2019-20 Recipient

Khatharya Um

Khatharya Um headshotKhatharya Um is Associate Professor in the Department of Ethnic Studies. Professor Um is an internationally acclaimed scholar and advocate whose groundbreaking research illuminates the global impacts of war, genocide and refugee experiences, with a particular focus on war and genocide in Southeast Asia and its effects on Southeast Asian communities in the U.S.  She built Berkeley’s Southeast Asian American Studies program and has contributed substantially to the growth of this field nationwide, expanding it beyond the important concerns of Vietnamese populations to be fully inclusive of Laos, Cambodia, and other countries of the region.  Her courses on Southeast Asian Americans made our campus the first to offer courses on the relational and comparative histories, cultures, and communities of these groups. She is also a founding member of the UC system’s Critical Refugee Studies Collective, an academic and community engagement initiative on global refugee concerns that centers the voices, perspectives and leadership of refugees themselves.

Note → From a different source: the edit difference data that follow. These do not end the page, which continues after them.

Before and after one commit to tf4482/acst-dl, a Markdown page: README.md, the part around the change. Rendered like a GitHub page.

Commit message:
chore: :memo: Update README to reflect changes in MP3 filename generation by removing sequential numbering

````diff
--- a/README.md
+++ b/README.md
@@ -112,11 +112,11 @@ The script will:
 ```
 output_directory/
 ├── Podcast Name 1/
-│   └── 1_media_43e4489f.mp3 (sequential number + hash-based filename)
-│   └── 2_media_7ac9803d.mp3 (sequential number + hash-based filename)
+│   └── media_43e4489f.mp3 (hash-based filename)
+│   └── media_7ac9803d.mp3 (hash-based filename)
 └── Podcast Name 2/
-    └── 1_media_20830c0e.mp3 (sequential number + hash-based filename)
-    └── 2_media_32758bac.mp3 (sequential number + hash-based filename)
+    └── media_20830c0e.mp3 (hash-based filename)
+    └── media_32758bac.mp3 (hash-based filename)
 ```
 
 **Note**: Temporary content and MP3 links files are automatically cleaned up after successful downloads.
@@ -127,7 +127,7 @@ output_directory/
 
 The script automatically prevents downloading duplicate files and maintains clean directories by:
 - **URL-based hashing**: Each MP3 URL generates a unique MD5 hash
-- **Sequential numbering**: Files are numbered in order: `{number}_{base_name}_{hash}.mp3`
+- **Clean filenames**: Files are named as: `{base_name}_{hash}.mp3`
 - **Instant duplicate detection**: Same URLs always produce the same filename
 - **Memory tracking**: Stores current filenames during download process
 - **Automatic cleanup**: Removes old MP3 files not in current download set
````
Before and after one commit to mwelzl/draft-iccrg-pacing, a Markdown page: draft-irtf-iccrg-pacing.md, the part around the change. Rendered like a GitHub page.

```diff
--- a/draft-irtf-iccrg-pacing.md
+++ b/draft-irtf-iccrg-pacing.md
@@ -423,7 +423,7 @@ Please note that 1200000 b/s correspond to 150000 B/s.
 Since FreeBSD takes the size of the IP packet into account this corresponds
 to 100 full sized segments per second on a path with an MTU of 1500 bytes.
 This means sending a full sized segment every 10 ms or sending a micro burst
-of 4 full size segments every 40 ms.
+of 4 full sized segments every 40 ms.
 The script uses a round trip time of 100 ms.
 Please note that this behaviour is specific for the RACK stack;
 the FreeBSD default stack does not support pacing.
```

Beyond the campus, Professor Um’s work has helped shape state and national policy on underserved communities, particularly for K-12 schools, and she is active in conducting teacher and staff training on issues related to Southeast Asian American students, refugee experiences, cultural and linguistic diversity, and family engagement.  At the international level, in light of rising nationalist tensions in Asia, she led a global team of scholars, researchers, and teachers, under the auspices of UNESCO, in the development of a secondary school curriculum on Southeast Asian shared histories that has been integrated into the national curricula of nine Southeast Asian countries.

Professor Um is a beloved teacher, mentor and role model to Berkeley students, particularly those of Southeast Asian descent. Many note that her classrooms are among the few intellectual spaces on campus where they can grapple with their full experiences and identities. As a self-described refugee-scholar herself, and as the first woman of Cambodian descent to be awarded a Ph.D. in the United States, Professor Um inspires her students to not only succeed on campus but also go on to serve their communities after graduation. She has contributed greatly to Berkeley’s intellectual mission and campus life through her leadership as Chair of Peace and Conflict Studies and as longtime Faculty Director of Berkeley’s Study Abroad Program, where she effectively increased access and participation of students of color, first-generation students, and transfer students.